Quick Action Is Essential to Secure Insurance Coverage
Commercial property insurance generally provides coverage for physical damage caused to business premises and other property, and it often also covers the loss of profits due to business interruption. Coverage may also extend under commercial property forms or more specialized insurance for supply-chain disruptions, loss of markets, and even liabilities arising from inabilities to meet commercial obligations. To secure the benefits of coverage, it is critical to take prompt action:
- To identify all available coverage and comply promptly with notice and proof of loss obligations. Commercial insurance typically requires the policyholder to provide notice to the insurer of a loss “as soon as practicable.” Thereafter, the policyholder is required to file a sworn, detailed “proof of loss,” often as soon as 60 days after the loss-causing event. Any failure to meet these deadlines can lead to disputes with insurers that may compromise your ability to recover or even result in a forfeiture of coverage.

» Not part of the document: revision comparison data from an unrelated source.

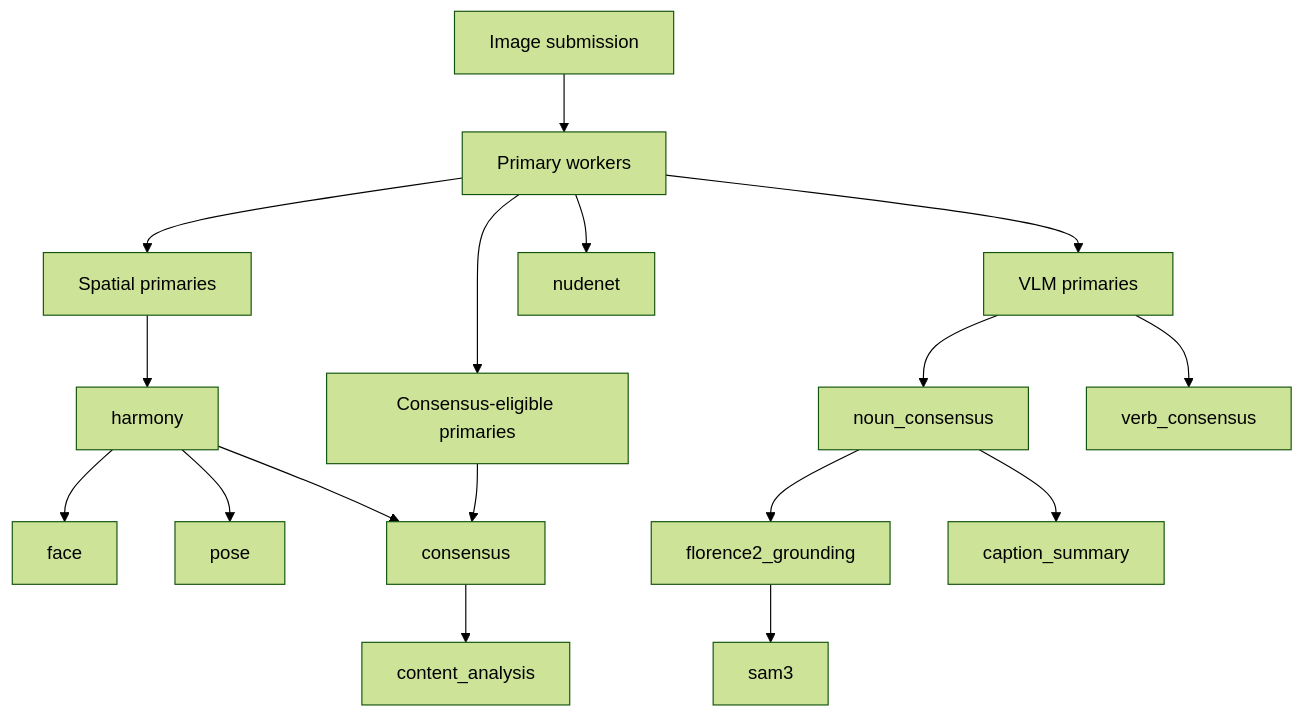
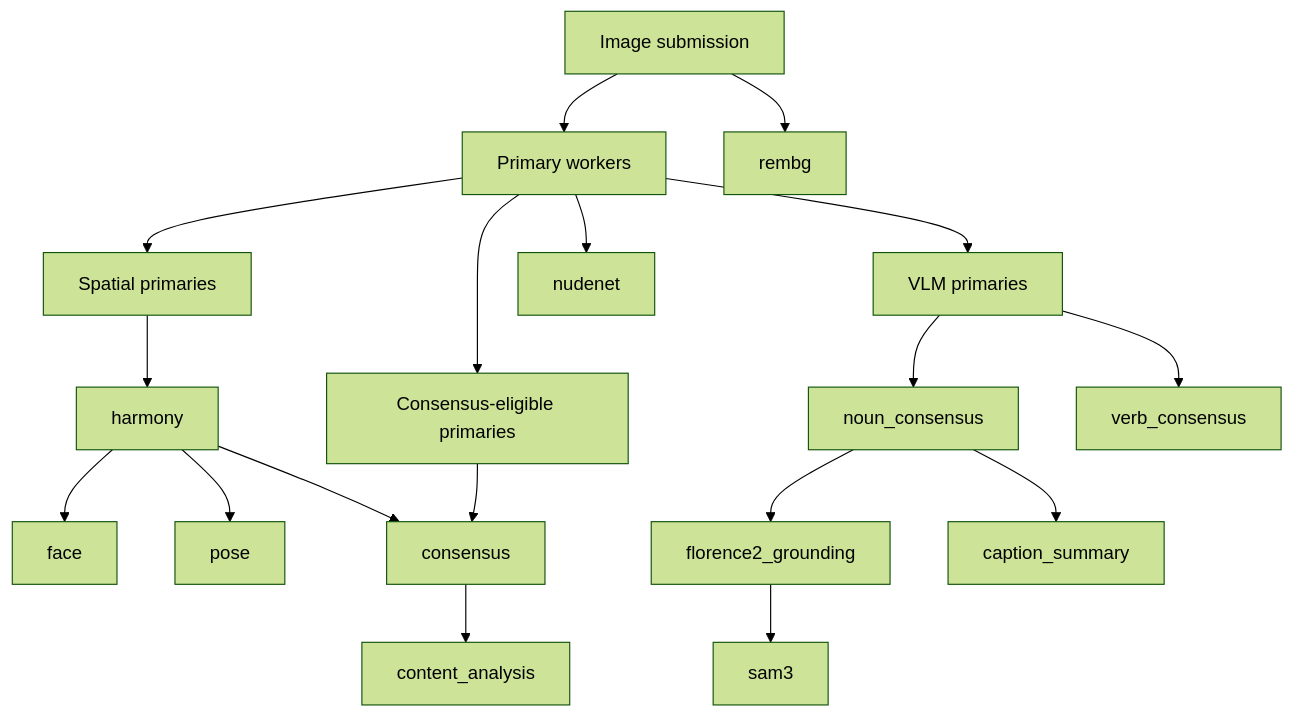
The diagram in docs/workflow.md (ice9innovations/windmill), drawn with Mermaid (forest theme) before and after one commit. The commit also changed other lines of this file and 1 other file, not shown here.

Commit message:
Restore rembg to workflow contract

````diff
--- a/docs/workflow.md
+++ b/docs/workflow.md
@@ -31,25 +31,26 @@
 ```mermaid
 flowchart TD
     Submit[Image submission]
 
     Submit --> PrimaryWorkers[Primary workers]
 
     PrimaryWorkers --> Spatial[Spatial primaries]
     PrimaryWorkers --> VLM[VLM primaries]
     PrimaryWorkers --> ConsensusEligible[Consensus-eligible primaries]
     PrimaryWorkers --> Nudenet[nudenet]
 
     Spatial --> Harmony[harmony]
     Harmony --> Face[face]
     Harmony --> Pose[pose]
     Harmony --> Consensus[consensus]
 
     VLM --> Noun[noun_consensus]
     VLM --> Verb[verb_consensus]
 
     ConsensusEligible --> Consensus
     Noun --> Grounding[florence2_grounding]
     Noun --> CaptionSummary[caption_summary]
     Grounding --> Sam3[sam3]
     Consensus --> ContentAnalysis[content_analysis]
+    Submit --> Rembg[rembg]
 ```
````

- To document and quantify all losses. Insurers require that all claimed losses be quantified in the policyholder’s proof of loss. Depending on your policies, coverage may be available not just for destruction or damage to real property, equipment, inventory, furniture, data and records, but also various categories of business interruption, including interruptions continuing days after the storm from lost work days, civil authority closures, and delays in deliveries. It is critical to begin documenting and quantifying such losses promptly while information is still fresh, ideally with the help of experienced coverage counsel and forensic accountants. The early retention of experts helps to avoid missteps.
Various Categories of Insurance Should Be Reviewed for Potential Coverage
Your coverage may not be limited to tangible property damage. While—at its most basic level—commercial insurance covers the lost value of property, equipment and inventory, other categories of loss should not be overlooked:
Special categories of property loss. In addition to lost or damaged tangible property, you should not overlook the intangibles. Check electronic records to make sure data is intact. Determine whether inventory is safe. In recording any losses, be sure to recognize the value of any salvage.
Business interruption. Many commercial policies provide so-called “time-element” coverage for lost profits due to business interruption. Typically direct loss or damage to property is required before this additional coverage is triggered. There may also be coverage (either in a property policy or on a stand-alone basis) for “contingent business interruption”—impairments to a company’s supply chain or markets, even in the absence of direct property damage. In some policies, there is a discrete trigger of business interruption coverage when a civil authority, such as a state or municipal government, has ordered closure. For example, such “civil authority” coverage may be available for businesses in areas ordered evacuated due to the risk of flooding.
Loss mitigation, prevention and documentation expenses. Be sure to check whether your policies cover costs of salvage, loss mitigation, and coverage of “extra expenses” incurred in limiting, documenting and repairing losses. Some business interruption policies require you to take steps to expedite restoration; the expense of complying with these requirements may be covered expressly under the policy or mandated by law.
Supply-chain interruptions. You should check to see whether your coverage extends to supply-chain interruptions or trade disruptions. Specialized coverage exists for these risks on a stand-alone basis or by endorsement. Likewise, there may be coverage for losses resulting from the disruption of utility services, which of course were widespread in the storm’s aftermath. These coverages do not necessarily require proof of direct damage to the policyholder’s property.